Peter Singer can, with justification, be regarded as the founding father of the contemporary animal liberation movement.
The increased public awareness of what exactly transpires in our treatment of non-humans — in factory farming, medical research, product testing, and so on — is, to a significant extent, due to the wide circulation of his work.
It is a demand that we cease to regard the exploitation of other species as natural and inevitable, and that, instead, we see it as a continuing moral outrage.
Patrick Corbett, Professor of Philosophy at Sussex University, captures the spirit of the book in his closing words: …we require now to extend the great principles of liberty, equality and fraternity over the lives of animals.
Discrimination on the basis of sex, it has been said, is the last form of discrimination that is universally accepted and practiced without pretense, even in those liberal circles which have long prided themselves on their freedom from racial discrimination.

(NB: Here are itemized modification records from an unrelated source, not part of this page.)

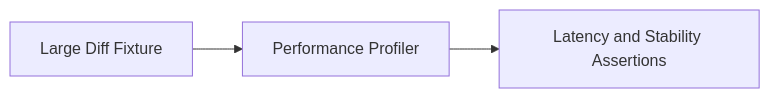
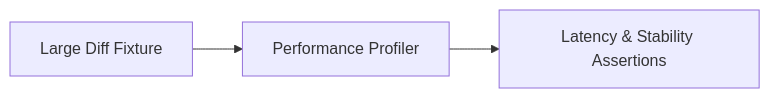
The seventh of 8 diagrams in web/src/entities/diff-first/tests/README.md (bartytime4life/Kansas-Frontier-Matrix), drawn with Mermaid before and after one commit. The commit also changed other lines of this file, not shown here.

````diff
--- a/web/src/entities/diff-first/tests/README.md
+++ b/web/src/entities/diff-first/tests/README.md
@@ -206,5 +282,5 @@
-```mermaid
+~~~mermaid
 flowchart LR
     LARGE[Large Diff Fixture] --> PERF[Performance Profiler]
-    PERF --> PERFASSERT[Latency and Stability Assertions]
-```
+    PERF --> PERFASSERT[Latency & Stability Assertions]
+~~~
````
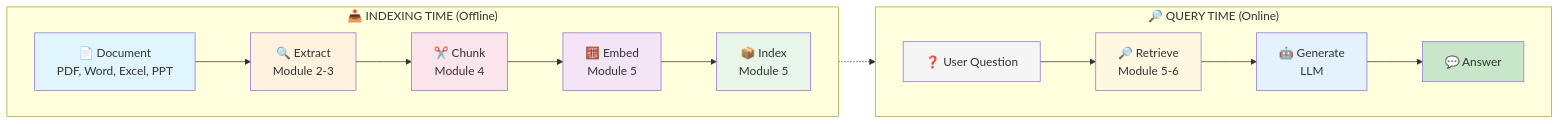
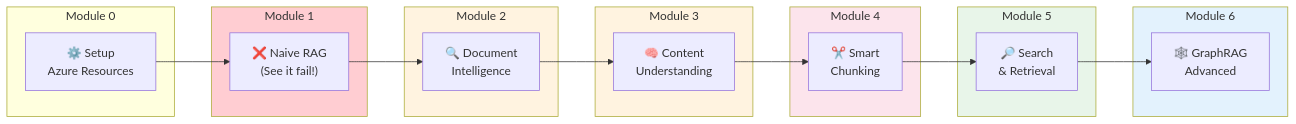
The fourth of 4 diagrams in modules/module-1-naive-rag/README.md (roie9876/RAG-WorkShop), drawn with Mermaid before and after one commit. The commit also changed other lines of this file and 30 other files, not shown here.

````diff
--- a/modules/module-1-naive-rag/README.md
+++ b/modules/module-1-naive-rag/README.md
@@ -9,39 +165,39 @@
 ```mermaid
 flowchart LR
-    subgraph INDEXING["📥 INDEXING TIME (Offline)"]
-        direction LR
-        DOC["📄 Document<br/>PDF, Word, Excel, PPT"]
-        EXTRACT["🔍 Extract<br/>Module 2-3"]
-        CHUNK["✂️ Chunk<br/>Module 4"]
-        EMBED["🧮 Embed<br/>Module 5"]
-        INDEX["📦 Index<br/>Module 5"]
+    subgraph MOD0["Module 0"]
+        SETUP["⚙️ Setup<br/>Azure Resources"]
     end
     
-    subgraph QUERY["🔎 QUERY TIME (Online)"]
-        direction LR
-        QUESTION["❓ User Question"]
-        RETRIEVE["🔎 Retrieve<br/>Module 5-6"]
-        GENERATE["🤖 Generate<br/>LLM"]
-        ANSWER["💬 Answer"]
+    subgraph MOD1["Module 1"]
+        NAIVE["❌ Naive RAG<br/>(See it fail!)"]
     end
     
-    DOC --> EXTRACT
-    EXTRACT --> CHUNK
-    CHUNK --> EMBED
-    EMBED --> INDEX
+    subgraph MOD2["Module 2"]
+        DI["🔍 Document<br/>Intelligence"]
+    end
     
-    QUESTION --> RETRIEVE
-    INDEX -.-> RETRIEVE
-    RETRIEVE --> GENERATE
-    GENERATE --> ANSWER
+    subgraph MOD3["Module 3"]
+        CU["🧠 Content<br/>Understanding"]
+    end
     
-    style DOC fill:#e1f5fe
-    style EXTRACT fill:#fff3e0
-    style CHUNK fill:#fce4ec
-    style EMBED fill:#f3e5f5
-    style INDEX fill:#e8f5e9
-    style RETRIEVE fill:#fff8e1
-    style GENERATE fill:#e3f2fd
-    style QUESTION fill:#f5f5f5
-    style ANSWER fill:#c8e6c9
+    subgraph MOD4["Module 4"]
+        CHUNK["✂️ Smart<br/>Chunking"]
+    end
+    
+    subgraph MOD5["Module 5"]
+        SEARCH["🔎 Search<br/>& Retrieval"]
+    end
+    
+    subgraph MOD6["Module 6"]
+        GRAPH["🕸️ GraphRAG<br/>Advanced"]
+    end
+    
+    SETUP --> NAIVE --> DI --> CU --> CHUNK --> SEARCH --> GRAPH
+    
+    style MOD1 fill:#ffcdd2
+    style MOD2 fill:#fff3e0
+    style MOD3 fill:#fff3e0
+    style MOD4 fill:#fce4ec
+    style MOD5 fill:#e8f5e9
+    style MOD6 fill:#e3f2fd
 ```
````
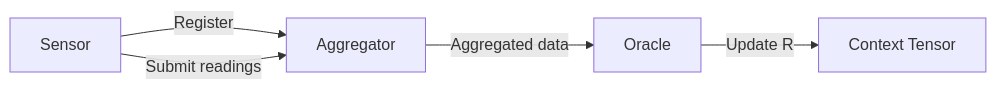
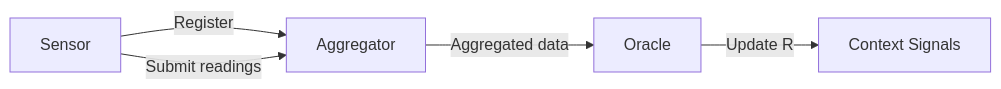
Before and after one commit to nmcitra/ktp-rfc: the sixth of 6 diagrams in rfcs/ktp-transport.md, drawn with Mermaid. The commit also changed other lines of this file and 70 other files, not shown here.

````diff
--- a/rfcs/ktp-transport.md
+++ b/rfcs/ktp-transport.md
@@ -438,7 +438,7 @@
 ``` mermaid
 flowchart LR
     S["Sensor"] -->|Register| A["Aggregator"]
     S -->|Submit readings| A
     A -->|Aggregated data| O["Oracle"]
-    O -->|Update R| CT["Context Tensor"]
+    O -->|Update R| CT["Context Signals"]
 ```
````
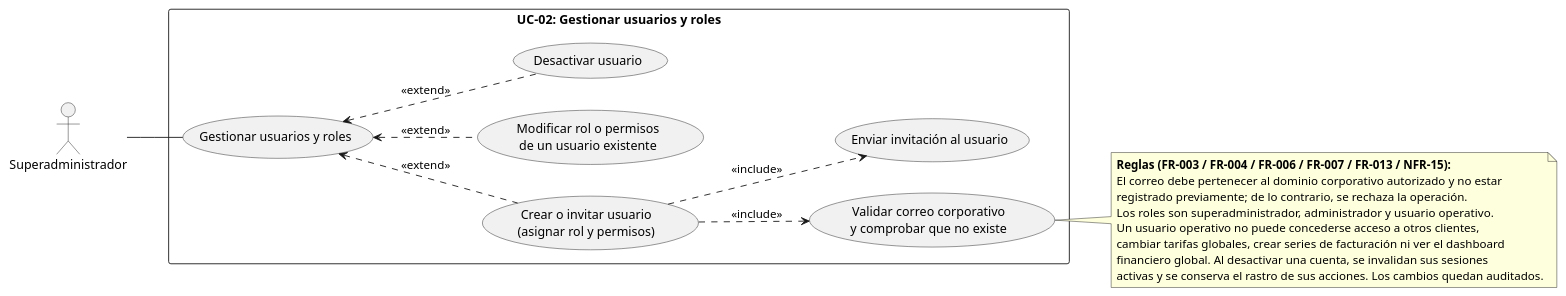
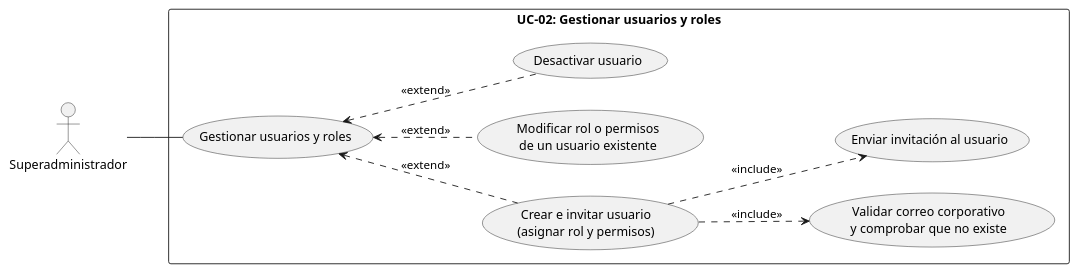
Before and after one commit to pablorv3/Hienitas-ADAP: the diagram in doc/src/casos-uso/uc-02-gestionar-usuarios-y-roles.pu, drawn with PlantUML. The commit also changed 28 other files, not shown here.

Commit message:
uml diagram fixes

```diff
--- a/doc/src/casos-uso/uc-02-gestionar-usuarios-y-roles.pu
+++ b/doc/src/casos-uso/uc-02-gestionar-usuarios-y-roles.pu
@@ -1,37 +2,26 @@
 @startuml uc-02
     left to right direction
     skinparam packageStyle rectangle
 
     actor "Superadministrador" as SA
 
     rectangle "UC-02: Gestionar usuarios y roles" {
         usecase "Gestionar usuarios y roles" as UC_Gestionar
-        usecase "Crear o invitar usuario\n(asignar rol y permisos)" as UC_Crear
+        usecase "Crear e invitar usuario\n(asignar rol y permisos)" as UC_Crear
         usecase "Validar correo corporativo\ny comprobar que no existe" as UC_Validar
         usecase "Enviar invitación al usuario" as UC_Invitar
         usecase "Modificar rol o permisos\nde un usuario existente" as UC_Modificar
         usecase "Desactivar usuario" as UC_Desactivar
 
         ' Operaciones disponibles dentro de la gestión de usuarios.
         UC_Gestionar <.. UC_Crear : <<extend>>
         UC_Gestionar <.. UC_Modificar : <<extend>>
         UC_Gestionar <.. UC_Desactivar : <<extend>>
 
         ' Validar el correo y enviar la invitación son pasos del alta/invitación.
         UC_Crear ..> UC_Validar : <<include>>
         UC_Crear ..> UC_Invitar : <<include>>
     }
 
-    note right of UC_Validar
-      <b>Reglas (FR-003 / FR-004 / FR-006 / FR-007 / FR-013 / NFR-15):</b>
-      El correo debe pertenecer al dominio corporativo autorizado y no estar
-      registrado previamente; de lo contrario, se rechaza la operación.
-      Los roles son superadministrador, administrador y usuario operativo.
-      Un usuario operativo no puede concederse acceso a otros clientes,
-      cambiar tarifas globales, crear series de facturación ni ver el dashboard
-      financiero global. Al desactivar una cuenta, se invalidan sus sesiones
-      activas y se conserva el rastro de sus acciones. Los cambios quedan auditados.
-    end note
-
     SA -- UC_Gestionar
 @enduml
```
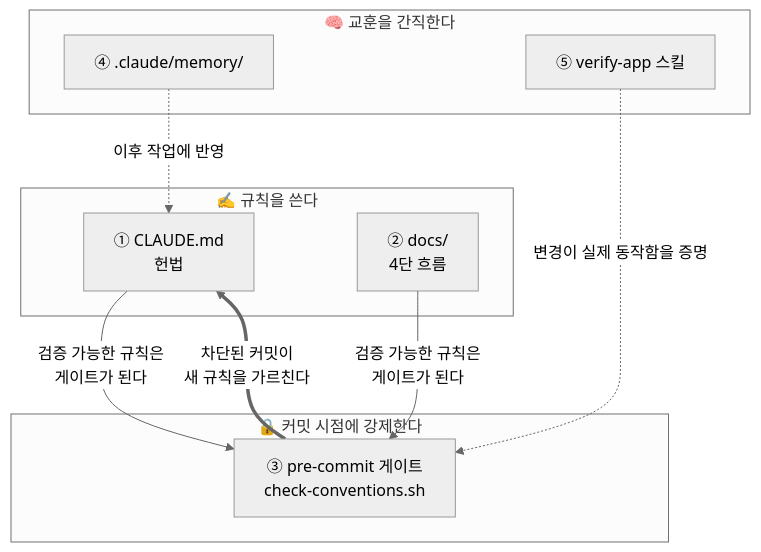
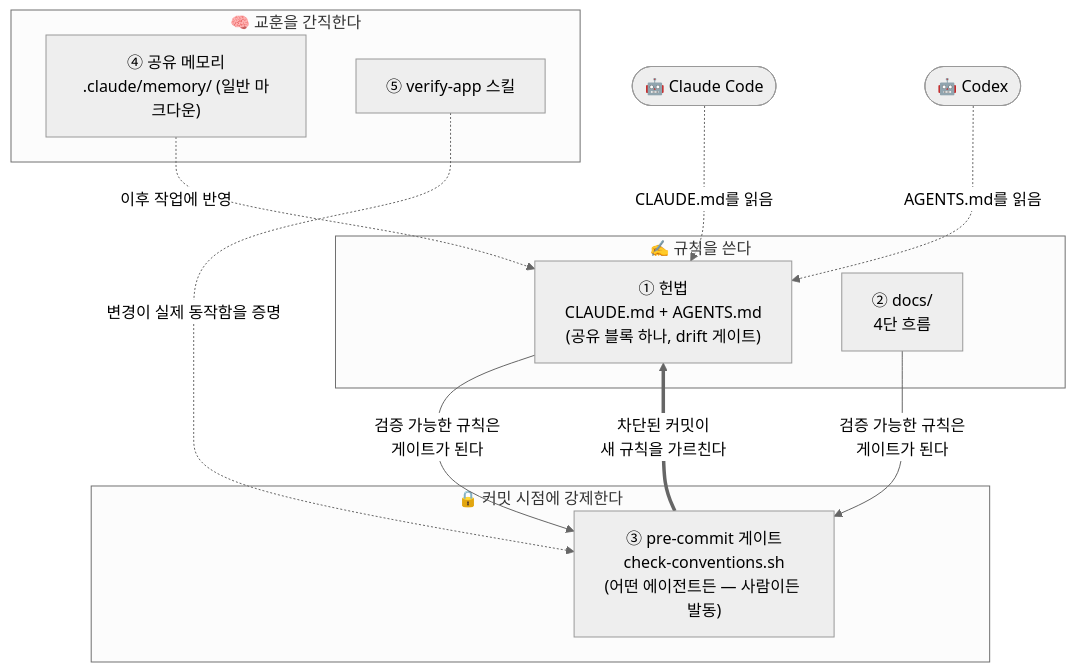
The first of 5 diagrams in README.ko.md (icurfer/ic-praxis), drawn with Mermaid (neutral theme) before and after one commit. The commit also changed other lines of this file and 1 other file, not shown here.

First line of the commit message:
docs: agent-neutral README diagrams — Codex alongside Claude Code

````diff
--- a/README.ko.md
+++ b/README.ko.md
@@ -73,20 +73,22 @@
 ```mermaid
 flowchart TB
     subgraph WRITE["✍️ 규칙을 쓴다"]
-        A1["① CLAUDE.md<br/>헌법"]
+        A1["① 헌법<br/>CLAUDE.md + AGENTS.md<br/>(공유 블록 하나, drift 게이트)"]
         A2["② docs/<br/>4단 흐름"]
     end
     subgraph ENFORCE["🔒 커밋 시점에 강제한다"]
-        A3["③ pre-commit 게이트<br/>check-conventions.sh"]
+        A3["③ pre-commit 게이트<br/>check-conventions.sh<br/>(어떤 에이전트든 — 사람이든 발동)"]
     end
     subgraph RETAIN["🧠 교훈을 간직한다"]
-        A4["④ .claude/memory/"]
+        A4["④ 공유 메모리<br/>.claude/memory/ (일반 마크다운)"]
         A5["⑤ verify-app 스킬"]
     end
 
+    CC(["🤖 Claude Code"]) -. "CLAUDE.md를 읽음" .-> A1
+    CX(["🤖 Codex"]) -. "AGENTS.md를 읽음" .-> A1
     A1 -- "검증 가능한 규칙은<br/>게이트가 된다" --> A3
     A2 -- "검증 가능한 규칙은<br/>게이트가 된다" --> A3
     A3 == "차단된 커밋이<br/>새 규칙을 가르친다" ==> A1
     A4 -. "이후 작업에 반영" .-> A1
     A5 -. "변경이 실제 동작함을 증명" .-> A3
 ```
````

But one should always be wary of talking of “the last remaining form of discrimination.” If we have learned anything from the liberation movements, we should have learned how difficult it is to be aware of the ways in which we discriminate until they are forcefully pointed out to us.